London Metropolitan University
Meaningful conversations are important when there are concerns for children of any age presenting to emergency care
Emergency staff often view young people aged 16 and 17 through an adult lens when they present to emergency departments.
Emergency Nurse. 30, 3, 9-9. doi: 10.7748/en.30.3.9.s3
Published: 03 May 2022
Practitioners are better at recognising and responding to safeguarding concerns in younger children than in this age range, suggests the National Society for the Prevention of Cruelty to Children.
Yet adolescence is a time of increased risk of harm and exploitation, containing ‘critical moments’ in which professionals could make a difference, according to an independent child safeguarding panel that works with the UK government.
Such a time might be when young people attend hospital or other urgent care centres with physical injuries.
In these cases, front-line nurses are best placed to recognise safeguarding concerns.
But as thresholds for child and adult safeguarding processes differ significantly, it is important for nurses to view 16 and 17 year olds as children and follow the appropriate procedures.
Regardless of their circumstances, young people of this age group are still entitled to the protection associated with being a child.
For example, often, 16 and 17 year olds who are parents themselves are seen as competent and independent, which can lead to assumptions being made about their ability to protect themselves.
Similarly, young people who are in full-time employment, or who are living or working independently, can also be perceived to be self-sufficient.
Regrettably, it is often these children who face increased risk of harm as they are often without adult protection.
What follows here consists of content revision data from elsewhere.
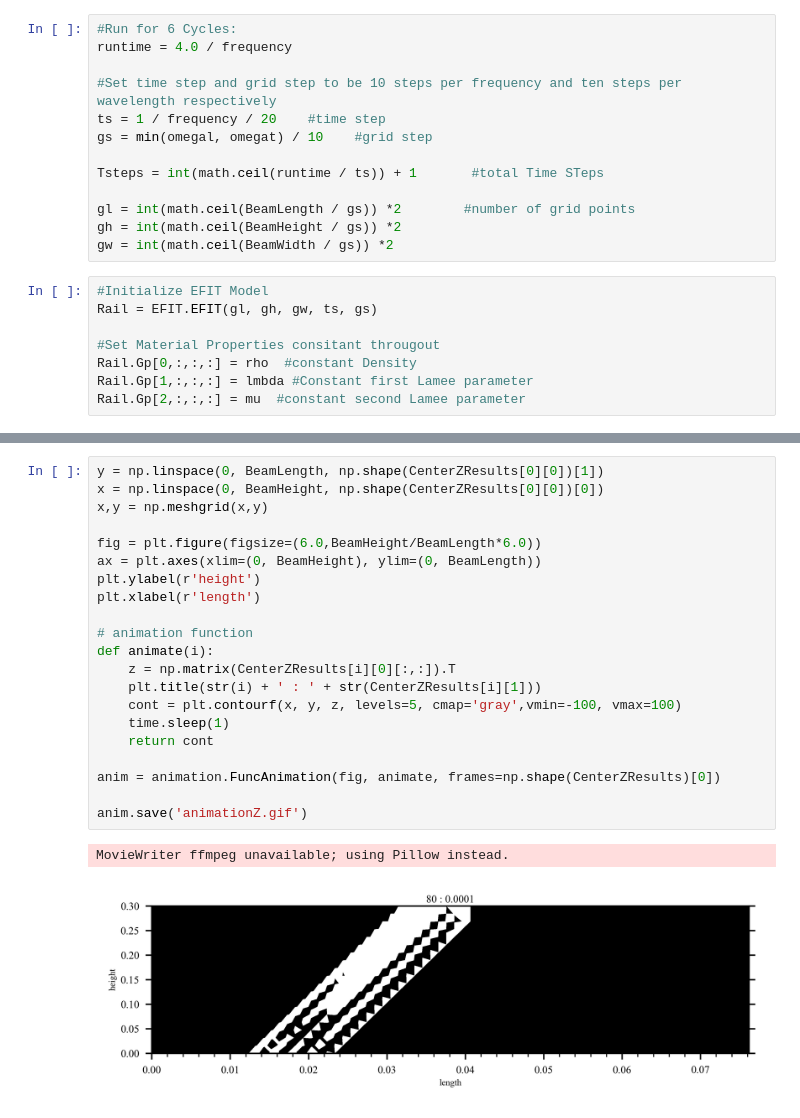
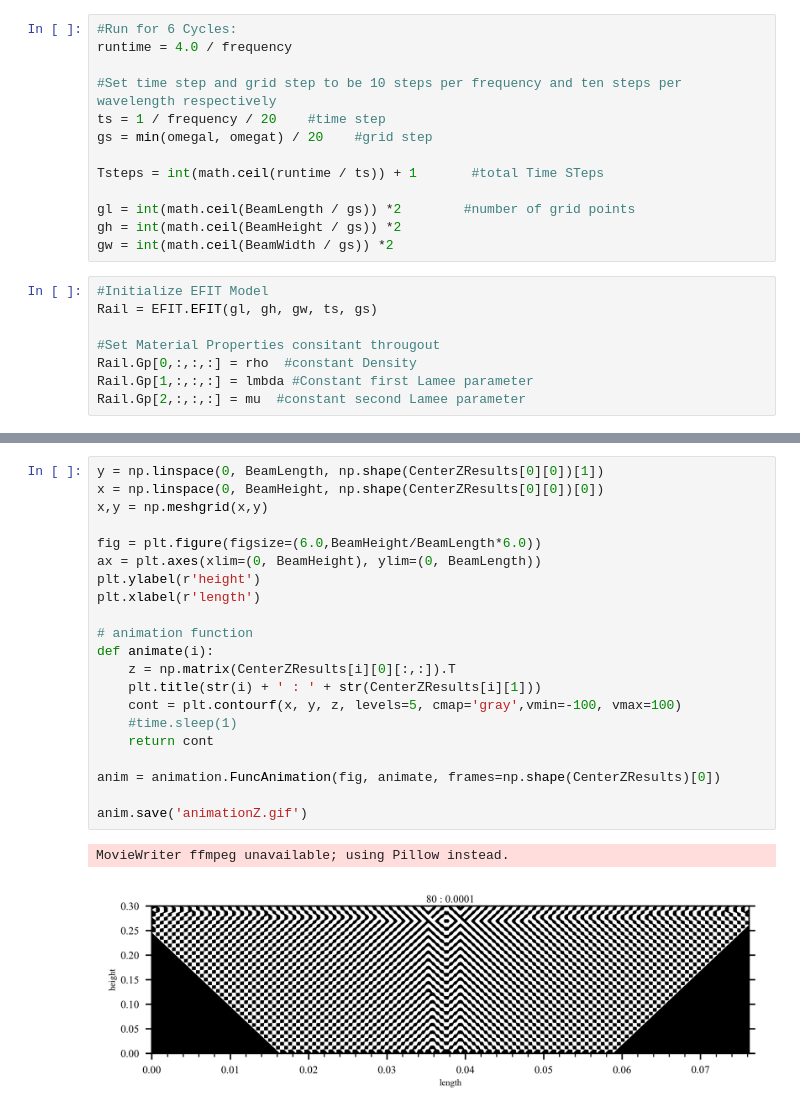
Before and after one commit to danchendrickson/3D_EFIT, a Jupyter notebook: Run_Rail_EFIT.ipynb, the cells around one changed output, grey strips where cells are left out. Saved outputs shown, nothing was run; the diff lists cells and outputs as text.

Commit message:
grid experiments, all 3 classes work with notebook

```diff
--- a/Run_Rail_EFIT.ipynb
+++ b/Run_Rail_EFIT.ipynb
@@ -71,7 +73,7 @@ runtime = 4.0 / frequency
 
 #Set time step and grid step to be 10 steps per frequency and ten steps per wavelength respectively
 ts = 1 / frequency / 20    #time step
-gs = min(omegal, omegat) / 10    #grid step
+gs = min(omegal, omegat) / 20    #grid step
 
 Tsteps = int(math.ceil(runtime / ts)) + 1       #total Time STeps
 
@@ -192,27 +163,27 @@ for i in range(Tsteps - 1):
 # %%
 y = np.linspace(0, BeamLength, np.shape(CenterZResults[0][0])[1])
 x = np.linspace(0, BeamHeight, np.shape(CenterZResults[0][0])[0])
 x,y = np.meshgrid(x,y)
 
 fig = plt.figure(figsize=(6.0,BeamHeight/BeamLength*6.0))
 ax = plt.axes(xlim=(0, BeamHeight), ylim=(0, BeamLength))
 plt.ylabel(r'height')
 plt.xlabel(r'length')
 
 # animation function
 def animate(i):
     z = np.matrix(CenterZResults[i][0][:,:]).T
     plt.title(str(i) + ' : ' + str(CenterZResults[i][1]))
     cont = plt.contourf(x, y, z, levels=5, cmap='gray',vmin=-100, vmax=100)
-    time.sleep(1)
+    #time.sleep(1)
     return cont
 
 anim = animation.FuncAnimation(fig, animate, frames=np.shape(CenterZResults)[0])
 
 anim.save('animationZ.gif')
 # %% [output]
 MovieWriter ffmpeg unavailable; using Pillow instead.
-[figure, old version]
+[figure, new version]
 # %%
 x,y,z, gl, gh, gw, np.shape(Rail.Gp)
 # %% [output]
```
Also changed, not shown: parts of 3 cells of this notebook, 2 other files.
Understanding the complexities of a child’s life is crucial.
‘Nurses may find that young people initially present with a physical health condition, as this can be easier to discuss with healthcare professionals than abuse’
Professional curiosity is an integral communication skill, whereby questions are asked in a meaningful way and information is challenged and not taken at face value.
This curiosity allows a meaningful insight into the child’s life, by considering what life is truly like for them at this moment in time.
Nurses may find that young people initially present with a physical health condition, as this can be easier to discuss with healthcare professionals than abuse or maltreatment.
Anecdotally, nurses report that exercising professional curiosity can feel intrusive at times: going against societal norms and delving into the personal lives of our patients may feel uncomfortable.
However, a recent serious case review relating to the rape and sexual abuse of a 15-year-old girl by teenage males highlights how important it is for practitioners to be professionally curious.
Creating an opportunity for a meaningful conversation is therefore crucial.
This is an abridged version of an article at rcni.com/professional-curiosity
NSPCC – Teenagers: Learning from Case Reviews tinyurl.com/NSPCC-resources
Child Safeguarding Practice Review Panel (2021). tinyurl.com/Child-Safeguarding
HM Government (2018) Advice for Practitioners Providing Safeguarding Services to Children, Young People, Parents and Carers. tinyurl.com/Practitioner-Safeguarding